We’re launching using no advertising and no paywall. Readers will support the journalist. It’s a bad business decision, but that’s how I’ve built my career so far.
It’s still in the early days, but so far we’ve launched with a crowdfunding campaign. We’re also maintaining a low-cost model. [WikiTribune] will be digital only. Not having the overhead of advertising sales operations is important. And as much as possible, people will work remotely. We’ll go with really flexible office arrangements in London rather than one big office. (Editor’s note: The team worked out of WeWork Paddington Station for a duration.)
“It’s a bad business decision, but that’s how I’ve built my career so far.”
What kind of stories will your team tackle?
With 10 journalists, you can’t compete head to head with the New York Times, the Guardian, or the Washington Post. We think our business model drives us in a certain direction.

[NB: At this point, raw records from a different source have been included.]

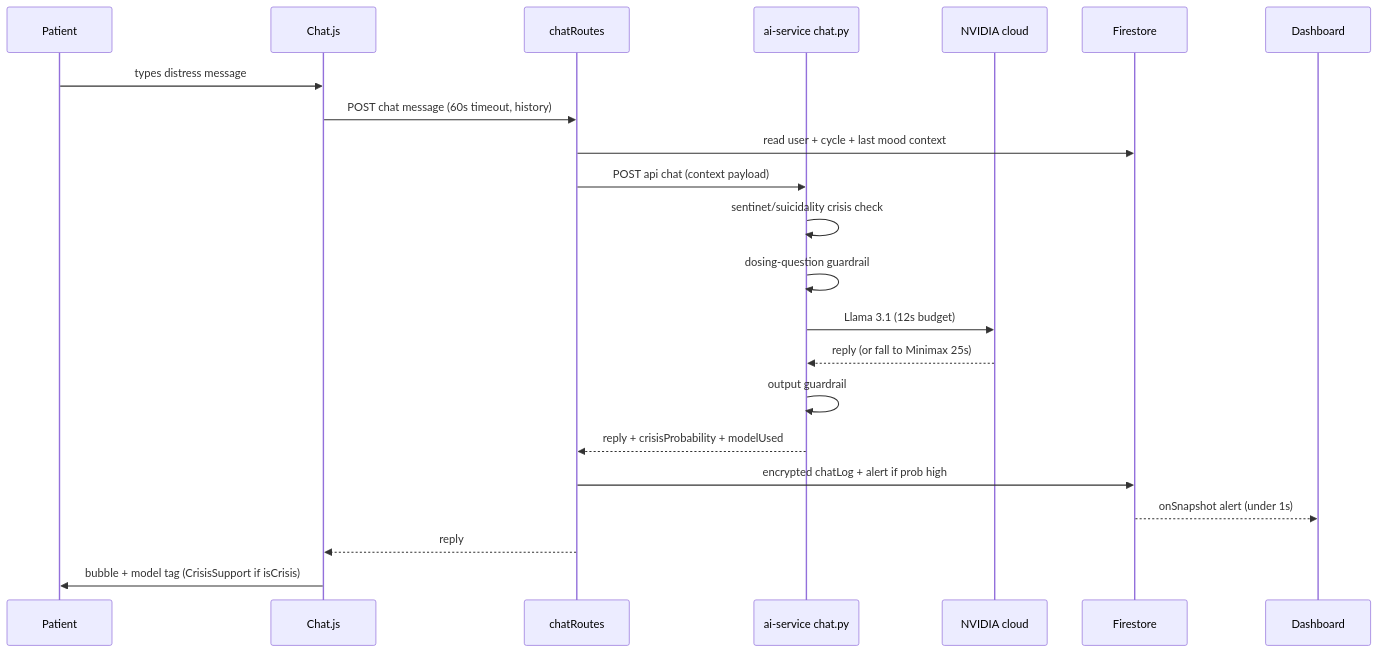
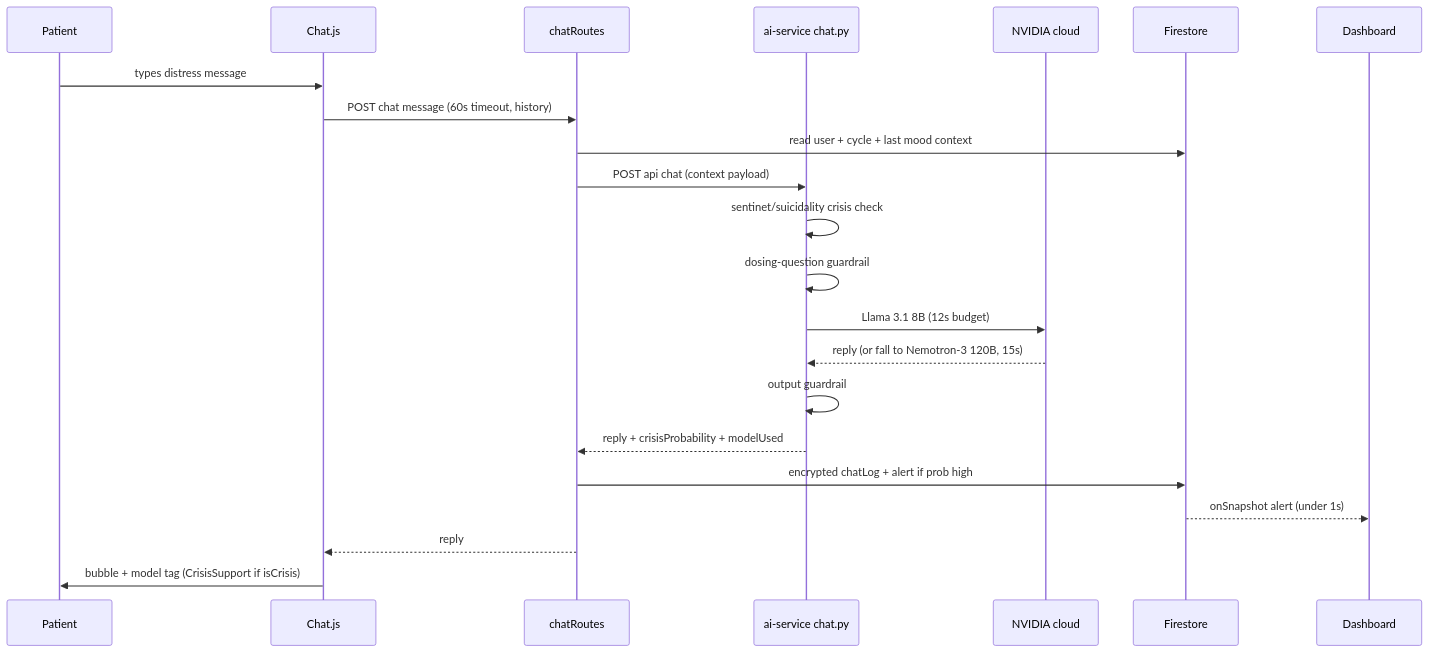
One commit to KARTHIKAKRISHNA123/niranthara-ai-powered-mental-health-continuity changed the fifth of 14 diagrams in README.md. Above: the diagram before and after it, drawn with Mermaid. The commit also changed other lines of this file and 16 other files, not shown here.

````diff
--- a/README.md
+++ b/README.md
@@ -433,24 +439,24 @@
 ```mermaid
 sequenceDiagram
   participant U as Patient
   participant M as Chat.js
   participant B as chatRoutes
   participant A as ai-service chat.py
   participant N as NVIDIA cloud
   participant F as Firestore
   participant D as Dashboard
   U->>M: types distress message
   M->>B: POST chat message (60s timeout, history)
   B->>F: read user + cycle + last mood context
   B->>A: POST api chat (context payload)
   A->>A: sentinet/suicidality crisis check
   A->>A: dosing-question guardrail
-  A->>N: Llama 3.1 (12s budget)
-  N-->>A: reply (or fall to Minimax 25s)
+  A->>N: Llama 3.1 8B (12s budget)
+  N-->>A: reply (or fall to Nemotron-3 120B, 15s)
   A->>A: output guardrail
   A-->>B: reply + crisisProbability + modelUsed
   B->>F: encrypted chatLog + alert if prob high
   F-->>D: onSnapshot alert (under 1s)
   B-->>M: reply
   M->>U: bubble + model tag (CrisisSupport if isCrisis)
 ```
````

It pushes us away from same stories everyone else is doing and more toward long-form, deeper content—the type of stories people can really engage with. When someone reads to the bottom of an article, they need to find it informative and think, “I support this. This is the kind of world I need to live in.”
What format will you go with—text, video, a blend?
Because we’re working with volunteer editors, it’s easier to collaborate on text than on video. One of our precepts is evidence-based journalism, which means we want to publish transcripts of all interviews and link to all sources. That does lead to a fair amount of video and audio content, in terms of supportive items.
[One of the driving factors behind the move to video journalism is that] the ad rates for video are much higher. Frankly, I think people would rather read the news.
Who have you been most excited to bring onto your team so far?
Peter Bale is the launch editor. He’s formerly a (Reuters journalist and) CEO of the Center for Public Integrity, and just very experienced and lovely. The team has a lot of young journalists, so he’ll be a fantastic coach to them and help everyone raise the bar.
Given your experience as an entrepreneur, what’s your expected timeline for WikiTribune?
We’ll quietly launch in stages. So far, we are not yet launched in terms of publishing to the public. That’s later this month. We’ll be in as many languages as possible. But it will take 10 years before it’s really fully mature. Things can grow quickly, but when you’re starting from a base of zero, [it’s challenging]. A lot of entrepreneurs have unrealistic expectations of short time frames.
“I don’t think journalism under the patronage of billionaires is a model that over the long-term is great.”
What model can support honest journalism? Do you see Amazon Founder Jeff Bezos’ purchase of the Washington Post as a negative or positive development?
I’m actually really happy about that. I’m happy Jeff Bezos is supporting journalism, but I don’t think journalism under the patronage of billionaires is a model that over the long-term is great. I’m more excited about things like the New York Times seeing digital subscriptions jump from 1 million to 1.8 million in a short time. That tells me the public is ready to pay money to support journalism.
Where do you get your news?
I’m very eclectic—my starting point is Google News because they have a lot of different sources.
When did you first sense that you had an entrepreneurial spirit?
My family was always very entrepreneurial. My uncle had a music store then computer store. My mother started a daycare center. My grandmother started a music school. There’s always been a passion for starting your own thing in my family. I never had pressure to get a job at a big company.
I’m always looking for software developers. Really good developers are like artists.